How to Make A Digital Photogram
In college (I won't mention how many years ago) I learned about a cameraless photography technique which produces an image called a Photogram. Artists like Man Ray and Pablo Picasso experimented with the technique, which is traditionally made by placing objects on photographic paper and then exposing the paper to light.
Photo by Anna Atkins and Anne Dixon, 1854, Cyanotype, Via The J. Paul Getty Museum Open Content Program
In the 1800s Anna Atkins, an English Botanist and Photographer, used this contact print method to make photographic impressions of plants. I've always admired these Photograms and wanted to create something similar, with a modern twist.
I came up with an updated version of the Photogram, which utilizes a flatbed scanner instead of photo sensitive paper. It was really easy and a lot of fun. These would make incredible home decor when printed on canvas or metal. The kids can totally help out with this project, too. My son loved helping me place the plants on the scanner bed and for days afterward has been asking if he can scan different objects.
Making Your Own Digital Photogram
Here's What You'll Need
- Flatbed scanner
- Plants or other subject matter
- Image editing software (optional)
- Construction paper
- Paper weight
Here's How to Do It
1. Gather your subject matter. I took my oldest son on a nature walk to find plants for our project. We threw rocks in the river, gathered different kinds of plants, and took pictures along the way.
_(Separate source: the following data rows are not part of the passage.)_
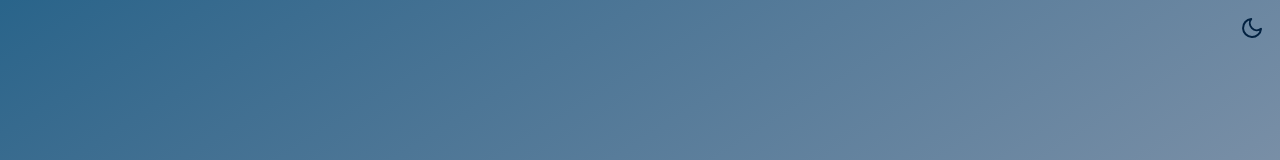
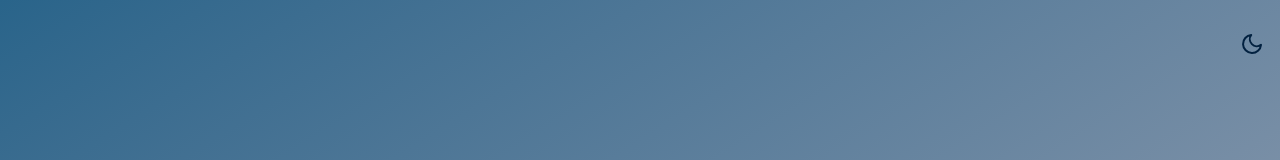
Before and after one commit to RUBA-Labs/frontend-CSC3213, a Next.js app: page /login in a window 1280 px wide. Shown: the top 160 px of the page. Built offline with nearby package versions, Linux system fonts and the light colour scheme.

Commit message:
Fix and restacher

```diff
--- a/src/app/(auth)/login/page.tsx
+++ b/src/app/(auth)/(pages)/login/page.tsx
@@ -1,16 +1,16 @@
-import LoginForm from '../components/loginForm';
-import ImageSlider from '../components/imageslider';
+import LoginForm from '../../components/loginForm';
+import ImageSlider from '../../components/imageslider';
 import ThemeSwitch from "@/components/ThemeSwitch";
 import Footer from "@/components/footer";
 import React from "react";
-import "../style/page.css";
+import "../../style/page.css";
 
 export default function Login() {
     return (
-        <div className="pagebackground w-screen h-screen flex flex-col items-center lg:justify-center overflow-hidden">
+        <div className="pagebackground ">
 
             {/* Top - Theme Switcher */}
-            <div className="absolute top-4 right-4">
+            <div className="themeSwitchContainer">
                 <ThemeSwitch />
             </div>
 
@@ -24,7 +24,7 @@ export default function Login() {
                 </div>
 
                 {/* Image Slider */}
-                <div className="w-1/2 flex justify-center lg:order-first">
+                <div className="imageSliderContainer">
                     <ImageSlider />
                 </div>
             </div>
--- a/src/app/(auth)/components/button.tsx
+++ b/src/app/(auth)/components/button.tsx
@@ -1,3 +1,5 @@
+import "../style/button.css";
+
 export default function Button({ type, label }: {
     type: "button" | "submit" | "reset" | undefined,
     label: string
@@ -5,10 +7,7 @@ export default function Button({ type, label }: {
     return (
         <button
             type={type}
-            className="w-full
-            bg-dark5 text-dark3 py-2 rounded-lg hover:bg-dark3 hover:text-dark5 transition duration-300
-            dark:bg-dark3 dark:text-dark5 py-2 rounded-lg dark:hover:bg-dark5 dark:hover:text-dark3 transition duration-300"
-        >
+            className="button">
             {label}
         </button>
     );
--- a/src/app/(auth)/components/loginForm.tsx
+++ b/src/app/(auth)/components/loginForm.tsx
@@ -2,7 +2,7 @@ import Link from "next/link";
 import Input from "./input";
 import Button from "./button";
 import { FaEnvelope, FaLock } from "react-icons/fa";
-import "./form.css";
+import "../style/form.css";
 
 export default function LoginForm() {
     return (
--- /dev/null
+++ b/src/app/(auth)/style/button.css
@@ -0,0 +1,13 @@
+@import "../../../styles/globals.css";
+
+@layer components {
+    .button{
+        @apply
+        w-full
+        bg-dark5 text-dark3 py-2 rounded-lg hover:bg-dark3 hover:text-dark5 transition duration-300
+        dark:bg-dark3 dark:text-dark5 py-2 rounded-lg dark:hover:bg-dark5 dark:hover:text-dark3 transition duration-300;
+
+    }
+
+
+}
--- a/src/app/(auth)/style/page.css
+++ b/src/app/(auth)/style/page.css
@@ -4,7 +4,8 @@
     .pagebackground {
         @apply
         bg-gradient-to-br from-dark1 to-dark3
-        dark:bg-gradient-to-br dark:from-dark5 dark:to-dark5/5 px-4;
+        dark:bg-gradient-to-br dark:from-dark5 dark:to-dark5/5 px-4
+        w-screen h-screen flex flex-col items-center lg:justify-center overflow-hidden;
 }
 .pageflexbox {
        @apply
@@ -14,4 +15,16 @@
        lg:gap-35
        overflow-hidden
     }
+
+    .themeSwitchContainer {
+        @apply
+        md:absolute md:top-4 md:right-4
+        mt-4 mb-0.5;
+
+    }
+
+    .imageSliderContainer {
+        @apply
+        w-1/2 flex justify-center lg:order-first ;
+    }
 }
--- a/src/components/ThemeSwitch.tsx
+++ b/src/components/ThemeSwitch.tsx
@@ -6,7 +6,7 @@ import { useTheme } from 'next-themes'
 import Image from "next/image"
 
 //styles
-import "./ThemeSwitch.css"
+import "../styles/ThemeSwitch.css"
 
 export default function ThemeSwitch() {
   const [mounted, setMounted] = useState(false)
```
Also changed, not shown: src/app/(auth)/(pages)/password-reset/page.tsx (renamed from src/app/(auth)/password-reset/page.tsx), src/app/(auth)/(pages)/sign-up/page.tsx (renamed from src/app/(auth)/sign-up/page.tsx), src/app/(auth)/style/form.css (renamed from src/app/(auth)/components/form.css), src/styles/ThemeSwitch.css (renamed from src/components/ThemeSwitch.css).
2. Place your chosen materials on a flatbed scanner. I wanted a look that had more depth and color than the original photograms. To get that depth, I left the scanner lid open and turned the lights off in my studio while scanning.
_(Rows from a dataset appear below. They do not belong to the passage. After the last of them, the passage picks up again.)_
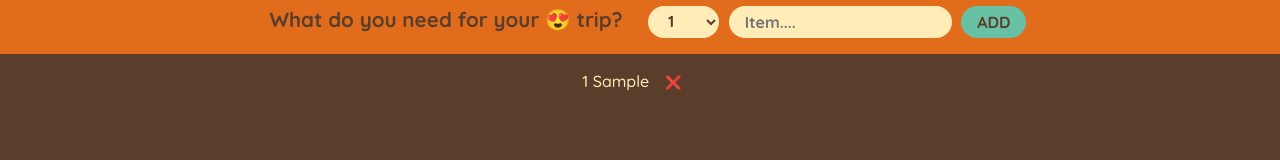
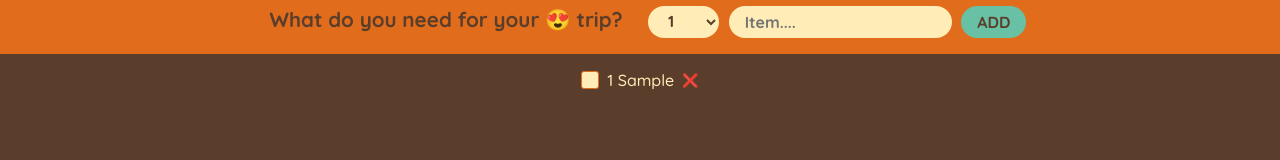
Before and after one commit to DevJamaly/travel-list, a React (Vite) app: page / in a window 1280 px wide. Both pictures are taken after typing "Sample" into the empty fields and a click on the button "ADD". Shown: the part 142-302 px from the top of the page. Built offline with nearby package versions, Linux system fonts and the light colour scheme.

Commit message:
Add code for checking out packing items

```diff
--- a/src/App.tsx
+++ b/src/App.tsx
@@ -25,11 +25,23 @@ function App() {
     setItems(items => items.filter(item => item.id !== id));
   }
 
+  function handleToggleItem(id: number) {
+    setItems(items =>
+      items.map(item =>
+        item.id === id ? { ...item, packed: !item.packed } : item,
+      ),
+    );
+  }
+
   return (
     <div className="app">
       <Logo />
       <Form onAddItems={handleAddItems} />
-      <PackingList items={items} onDeleteItem={handleDeleteItem} />
+      <PackingList
+        items={items}
+        onDeleteItem={handleDeleteItem}
+        onToggleItem={handleToggleItem}
+      />
       <Stats />
     </div>
   );
@@ -92,14 +104,20 @@ function Form({ onAddItems }: FormProps) {
 interface PackingListProps {
   items: Item[];
   onDeleteItem: (id: number) => void;
+  onToggleItem: (id: number) => void;
 }
 
-function PackingList({ items, onDeleteItem }: PackingListProps) {
+function PackingList({ items, onDeleteItem, onToggleItem }: PackingListProps) {
   return (
     <div className="list">
       <ul>
         {items.map(item => (
-          <Item item={item} key={item.id} onDeleteItem={onDeleteItem} />
+          <Item
+            item={item}
+            key={item.id}
+            onDeleteItem={onDeleteItem}
+            onToggleItem={onToggleItem}
+          />
         ))}
       </ul>
     </div>
@@ -109,11 +127,17 @@ function PackingList({ items, onDeleteItem }: PackingListProps) {
 interface ItemProps {
   item: Item;
   onDeleteItem: (id: number) => void;
+  onToggleItem: (id: number) => void;
 }
 
-function Item({ item, onDeleteItem }: ItemProps) {
+function Item({ item, onDeleteItem, onToggleItem }: ItemProps) {
   return (
     <li>
+      <input
+        type="checkbox"
+        checked={item.packed}
+        onChange={_ => onToggleItem(item.id)}
+      />
       <span className={item.packed ? 'packed' : ''}>
         {item.quantity}&nbsp;
         {item.description}
--- a/src/index.css
+++ b/src/index.css
@@ -134,14 +134,49 @@ select {
 
 .list li {
   display: flex;
-  align-items: baseline;
+  align-items: center;
   justify-content: center;
-  /* gap: 0.5rem; */
+  gap: 0.5rem;
 }
 
 .list li button {
+  padding: 0;
   background-color: transparent;
   font-size: calc(var(--fs-list) / 1.2);
+}
+
+.list li input[type='checkbox'] {
+  margin: 0;
+  padding: 0;
+  width: 16px;
+  height: 16px;
+  border: 1.5px solid var(--clr-surface);
+  border-radius: 3px;
+  cursor: pointer;
+  display: grid;
+  place-content: center;
+  transition:
+    background-color 0.1s ease-in-out,
+    border-color 0.1s ease-in-out;
+}
+
+.list li input[type='checkbox']::before {
+  content: '';
+  width: 5px;
+  height: 9px;
+  border: solid var(--clr-base);
+  border-width: 0 2px 2px 0;
+  transform: rotate(45deg) scale(0);
+  transition: transform 0.15s ease-in-out;
+}
+
+.list li input[type='checkbox']:checked {
+  background-color: var(--clr-accent);
+  border-color: var(--clr-accent);
+}
+
+.list li input[type='checkbox']:checked::before {
+  transform: rotate(45deg) scale(1);
 }
 
 .stats {
```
If your materials are too high off the scanner bed, like the tumble weeds in the image below, you might have to place a piece of construction paper on top and weight it down with a book or paper weight.
3. Crop and touch up your image as needed in any photo editing software. I left most of the dust specs in my images because I liked the way they looked. You could clean them up if you want by applying a dust and scratch filter or manually cloning out the blemishes.
4. Experiment! I chose a black background for my images this time around, but I've got so many ideas for future photogram projects. What if I used white paper, watercolor paper, lace, or fabric in the background? What if, instead of plants, I scan feathers, torn textiles, or shards of glass? The possibilities are endless.
What do you think? Will you give this "cameraless" photography trick a try and make some custom photograms for your home decor?
What are some of your favorite ways to photograph nature?
Tanya Goodall Smith has been an avid photographer since her teenage years. Her interest in visual communications led her to study Graphic Design at FIDM Los Angeles, where her entrepreneurial spirit and work ethic quickly led to a successful career as a commercial artist. Tanya has created artwork for international brands such as GUESS, Kodak, HP, and Microsoft, but her favorite design challenge is working with new and local businesses to build a solid brand image.
During her freelance endeavors, Tanya rediscovered creative fulfillment in photography. Thanks to her many years’ experience in the publishing industry, her portraits and event photography have an editorial feel. Tanya’s photos and illustrations have appeared on the sets of various television shows as well as juried shows in Los Angeles, Utah, and Washington State, where she currently resides.
When she’s not working late nights in her studio, you’ll find Tanya taking pictures with her camera, chasing after her three active children, or daydreaming about a future trip to Rome. Luckily, her husband helps with the dishes; otherwise they would never get don